Dated back to 2009, Warren Buffett has explained the “equity put” portfolio in detail in his letter to shareholders, he mentioned that “only the price on the final day that counts.” In order for Berkshire Hathaway to lose nearly $31 billion in options, all of those four major indexes have to fall to zero on their various termination dates. Thus, the increase in value in many major indexes in the past year has been the main factor for the significant rise in the equity index putoptions value.
In the operating business, Berkshire Hathaway experienced the highest gain from the railroad BNSF business, from $1.28 billion to nearly $1.4 billion. Moreover, the growth also happens in the financial products, Marmon, McLane and MidAmerican businesses.
Berkshire Hathaway’s two biggest equity positions
For the long-term, Warren Buffett is still bullish on Wells Fargo (NYSE: WFC)and Coca-Cola (NYSE: KO). Those two companies are the two largest positions in the Berkshire Hathaway investment portfolio. With more than 458.17 million shares, Wells Fargo was the largest position, accounting for 19.9% of his total portfolio, while Coca-Cola, with 400 million shares, ranked second, accounting for 19% of his total portfolio as of March 2013.

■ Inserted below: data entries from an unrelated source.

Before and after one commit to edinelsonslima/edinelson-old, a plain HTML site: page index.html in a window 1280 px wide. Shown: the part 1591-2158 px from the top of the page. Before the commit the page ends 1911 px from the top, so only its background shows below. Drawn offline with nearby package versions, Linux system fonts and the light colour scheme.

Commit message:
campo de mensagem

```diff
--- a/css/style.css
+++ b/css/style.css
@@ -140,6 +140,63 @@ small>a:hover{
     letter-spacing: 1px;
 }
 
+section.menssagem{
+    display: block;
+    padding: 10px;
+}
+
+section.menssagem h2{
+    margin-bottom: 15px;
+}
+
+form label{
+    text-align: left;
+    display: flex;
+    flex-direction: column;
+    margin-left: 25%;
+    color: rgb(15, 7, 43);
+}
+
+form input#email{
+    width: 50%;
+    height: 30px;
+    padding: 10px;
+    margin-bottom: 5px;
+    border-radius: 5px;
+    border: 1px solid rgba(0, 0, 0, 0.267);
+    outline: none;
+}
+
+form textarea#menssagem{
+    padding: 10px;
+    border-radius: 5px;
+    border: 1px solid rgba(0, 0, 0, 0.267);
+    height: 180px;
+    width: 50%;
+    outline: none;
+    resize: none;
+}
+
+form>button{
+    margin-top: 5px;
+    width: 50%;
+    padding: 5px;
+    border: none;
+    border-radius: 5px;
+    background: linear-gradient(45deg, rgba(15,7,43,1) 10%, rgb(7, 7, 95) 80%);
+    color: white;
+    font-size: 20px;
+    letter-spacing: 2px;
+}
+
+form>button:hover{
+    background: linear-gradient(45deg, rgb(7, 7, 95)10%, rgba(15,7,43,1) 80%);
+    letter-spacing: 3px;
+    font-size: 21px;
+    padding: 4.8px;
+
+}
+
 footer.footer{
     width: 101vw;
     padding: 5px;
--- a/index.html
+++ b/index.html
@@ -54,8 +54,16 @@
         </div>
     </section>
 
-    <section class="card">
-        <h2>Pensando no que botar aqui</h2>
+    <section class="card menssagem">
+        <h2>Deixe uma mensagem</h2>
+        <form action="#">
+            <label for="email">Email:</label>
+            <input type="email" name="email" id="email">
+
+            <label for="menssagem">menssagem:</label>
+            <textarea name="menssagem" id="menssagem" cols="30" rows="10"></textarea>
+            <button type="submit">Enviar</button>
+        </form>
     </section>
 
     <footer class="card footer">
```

Wells Fargo is known to have conservative lending practices, which might generate lower income than its peers in a boom phase, but it would let its shareholders sleep well in challenging times. The bank, with presence in nearly 9,100 stores, serving more than 70 million customers, is considered the market leader in consumer and small business lending, residential mortgage, and the commercial market. In the long run, the bank targets its efficiency ratio at 55%-59%, with the ROA in the range of 1.40%-1.60%, while the ROE could be in the range of 12%-15%.
Income investors might like Wells Fargo with its capital plan. For full year 2013, the bank estimates to spend more money than 2012 to buy back its shares. If Wells Fargo spent the equivalent amount of money like last year, of $4 billion, for share repurchases, the repurchase yield could be around 1.7% at its current price. It is trading at $44.50 per share, with the total market cap of $235.6 billion. The market values Wells Fargo at 1.57 times its book value. The dividend yield comes in at 2.80%.
Coca-Cola has also been a favorite long-term stock for investors with its marvelous concentrates. It has a long operating history dated back to 1886, having more than 500 beverage brands in more than 200 countries. Coke has become the global product for all walks of life, from the rich to the poor, from a billionaire to farmer. It has a global leading position with nearly 42% market share, while PepsiCo, its closet competitor, has only around 30% of the market. Other non-alcoholic ready-to-drinks (NARTD) products including Fanta, Sprite, and Del Valle are also the leaders in their markets.
In the second quarter, Coke reported sluggish results, due to the “challenging global macroeconomic environment and unusually poor weather conditions in the quarter.” Despite the recent not-so-good quarter, the company sticks to its 2020 Vision. Its Chairman and CEO, Muhtar Kent, remained bullish in the large NARTD market of 585 million, 37% under the age of 21 and more than 18 million in the emerging middle class.
By 2020, the company expects to double its system revenue with higher margins. The number of servings is estimated to double to more than 3 billion a day, equivalent to around 3%-4% annual volume growth. It is trading at around $40.20 per share, with a total market cap of $178.3 billion. The market values Coke at as much as 15 times its trailing EBITDA.
My Foolish take
Berkshire Hathaway, under Warren Buffett’s leadership, will still be a great long-term stock for patient investors. With more than 70 diversified great operating businesses, Berkshire Hathaway should deliver decent returns for its shareholders in the future. Long-term common stock investors could also invest in Coke and Wells Fargo, due to their global market leading positions, decent profitability, and potential growth.